Radio signals created within your scanner are called BIRDIES. Every scanner has them. Birdies are signals that have no sound, yet stop a scanner on its search mode anyway.

Birdies can easily be found within a scanner. First, disconnect all antennas and move the unit to a place far from other elctronic equipment. Then, run a search, scanning every frequency your scanner can tune to. When it stops and indicates it has found a transmission, you have located a birdie. Most scanners come with four or five of them.

WHY SCANNING?

Try to imagine the first time you became interested in radio scanning. What sparked the interest? Did you see something on TV? Did you know someone who owned a scanner? Well, you came to this site for some reason, and chances are it has something to do with scanning.

Most people do not see any purpose in listening to a scanner. They do not understand what is really going on. They may ask you, "Why do you listen to that radio-thing?" An easy response would be, "Why do you watch TV?" Listening to a scanner and watching TV can be considered almost the same. Local TV news channels deliver news that has alreay happened.
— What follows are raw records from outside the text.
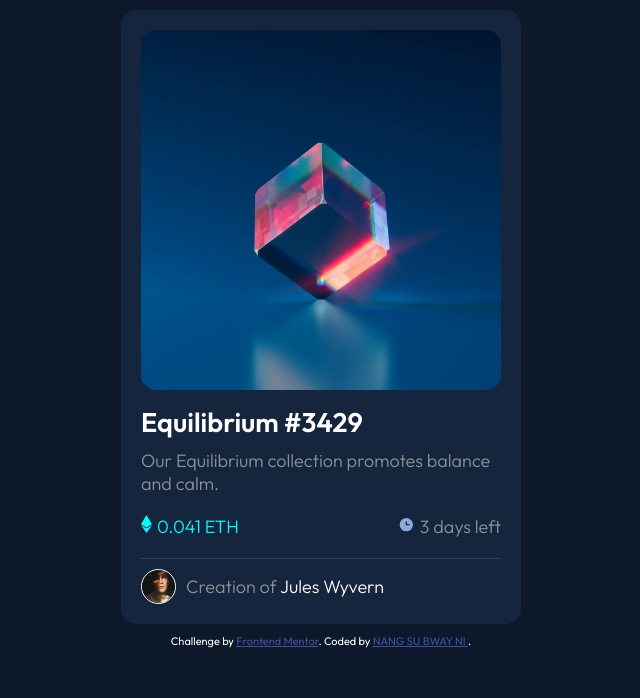
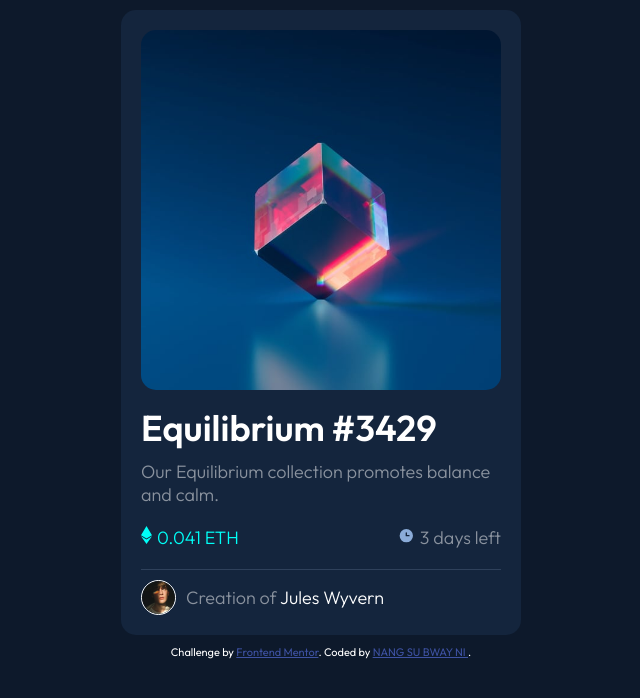
Before and after one commit to Nang-Su-Bway-Ni/first-project-nft-preview-card-component-main, a plain HTML site: page first-project-nft-preview-card-component-main/index.html in a window 1280 px wide. Shown: the whole page, without its empty margins (319-959 px from the left). Drawn offline with Linux system fonts and the light colour scheme.

Commit message:
Add files via upload

```diff
--- a/first-project-nft-preview-card-component-main/index.html
+++ b/first-project-nft-preview-card-component-main/index.html
@@ -5,23 +5,9 @@
   <meta charset="UTF-8" />
   <meta name="viewport" content="width=device-width, initial-scale=1.0" />
   <!-- displays site properly based on user's device -->
-
   <link rel="icon" type="image/png" sizes="32x32" href="./images/favicon-32x32.png" />
   <link rel="stylesheet" href="style.css" />
-
   <title>Frontend Mentor | NFT preview card component</title>
-
-  <!-- Feel free to remove these styles or customise in your own stylesheet 👍 -->
-  <style>
-    .attribution {
-      font-size: 11px;
-      text-align: center;
-    }
-
-    .attribution a {
-      color: hsl(228, 45%, 44%);
-    }
-  </style>
 </head>
 
 <body>
@@ -32,7 +18,7 @@
         <img src="./images/icon-view.svg" alt="">
       </div>
     </div>
-    <h2>Equilibrium #3429</h2>
+    <h1>Equilibrium #3429</h1>
     <p>Our Equilibrium collection promotes balance and calm.</p>
     <ul>
       <li><img src="./images/icon-ethereum.svg" alt="">0.041 ETH</li>
@@ -50,7 +36,7 @@
     Challenge by
     <a href="https://www.frontendmentor.io?ref=challenge" target="_blank">
       Frontend Mentor</a>. Coded by <a href="https://www.frontendmentor.io/profile/Nang-Su-Bway-Ni">NANG SU BWAY NI
-      </a>.
+    </a>.
   </div>
 </body>
 
--- a/first-project-nft-preview-card-component-main/style.css
+++ b/first-project-nft-preview-card-component-main/style.css
@@ -20,6 +20,15 @@ body {
   height: 100vh;
   padding: 10px;
 }
+.attribution {
+  font-size: 11px;
+  text-align: center;
+}
+
+.attribution a {
+  color: hsl(228, 45%, 44%);
+}
+
 img {
   max-width: 100%;
 }
@@ -60,12 +69,12 @@ ul {
 .view img {
   margin: 45% auto;
 }
-.container h2 {
+.container h1 {
   padding: 10px 0;
   transition: 0.3s ease-in;
   cursor: pointer;
 }
-.container h2:hover {
+.container h1:hover {
   color: var(--Cyan);
 }
 .container p {
```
Scanners, on the other hand, can tune you in to the action as it unfolds. If news isn't your thing to hear, you can listen in to aircraft or trains as they travel through your area, almost like watching your favorite TV show.

Scanners provide you with the best first-hand link at what is happening throughout your city or village. If you ever plan to work with radios as a career, such as an air traffic controller or a police dispatcher, you can hear what is involved almost any minute of the day.